▼▼▼
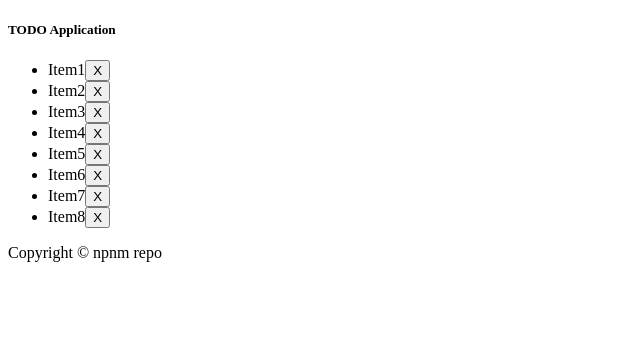
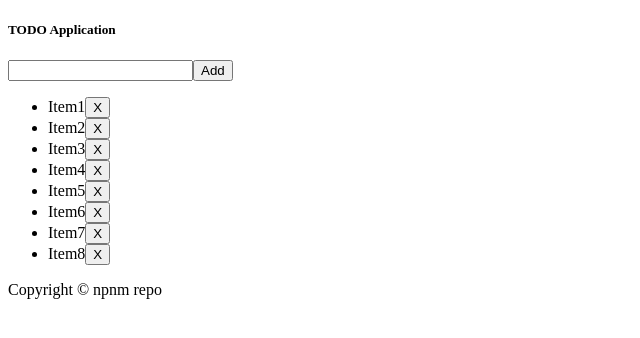
Before and after one commit to npnm/TODOApp, an Angular app: page / in a window 1280 px wide. Shown: the top 338 px of the page, without its empty margins (0-640 px from the left). Built offline with nearby package versions, Linux system fonts and the light colour scheme.

Commit message:
Feature/add button for todo (#4)
* added add button in html

* added corresponding prop in class

* intergrated html and class logic

* fixed issue add button

* extra footer change

```diff
--- a/src/app/app.component.html
+++ b/src/app/app.component.html
@@ -1,5 +1,9 @@
 <section>
   <h5>TODO Application</h5>
+  <div>
+    <input type="text" name="txtNewTodo" [(ngModel)]="newItem"/>
+    <button (click)="onAddClick()">Add</button>
+  </div>
   <ul>
     <li *ngFor="let item of todoList">
       <div>
--- a/src/app/app.component.ts
+++ b/src/app/app.component.ts
@@ -17,9 +17,17 @@ export class AppComponent {
     'Item7',
     'Item8',
   ];
+  public newItem: string = '';
 
   constructor() {
 
+  }
+
+  public onAddClick(): void {
+    if (this.newItem) {
+      this.todoList.push(this.newItem);
+      this.newItem = '';
+    }
   }
 
   public onClose(item: string): void {
```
▲▲▲
§ Your assignment
Nothing but the pictures is to be left out; the rest of the listing should be copied exactly.

§ Task answer
Before and after one commit to npnm/TODOApp, an Angular app: page / in a window 1280 px wide. Shown: the top 338 px of the page, without its empty margins (0-640 px from the left). Built offline with nearby package versions, Linux system fonts and the light colour scheme.

Commit message:
Feature/add button for todo (#4)
* added add button in html

* added corresponding prop in class

* intergrated html and class logic

* fixed issue add button

* extra footer change

```diff
--- a/src/app/app.component.html
+++ b/src/app/app.component.html
@@ -1,5 +1,9 @@
 <section>
   <h5>TODO Application</h5>
+  <div>
+    <input type="text" name="txtNewTodo" [(ngModel)]="newItem"/>
+    <button (click)="onAddClick()">Add</button>
+  </div>
   <ul>
     <li *ngFor="let item of todoList">
       <div>
--- a/src/app/app.component.ts
+++ b/src/app/app.component.ts
@@ -17,9 +17,17 @@ export class AppComponent {
     'Item7',
     'Item8',
   ];
+  public newItem: string = '';
 
   constructor() {
 
+  }
+
+  public onAddClick(): void {
+    if (this.newItem) {
+      this.todoList.push(this.newItem);
+      this.newItem = '';
+    }
   }
 
   public onClose(item: string): void {
```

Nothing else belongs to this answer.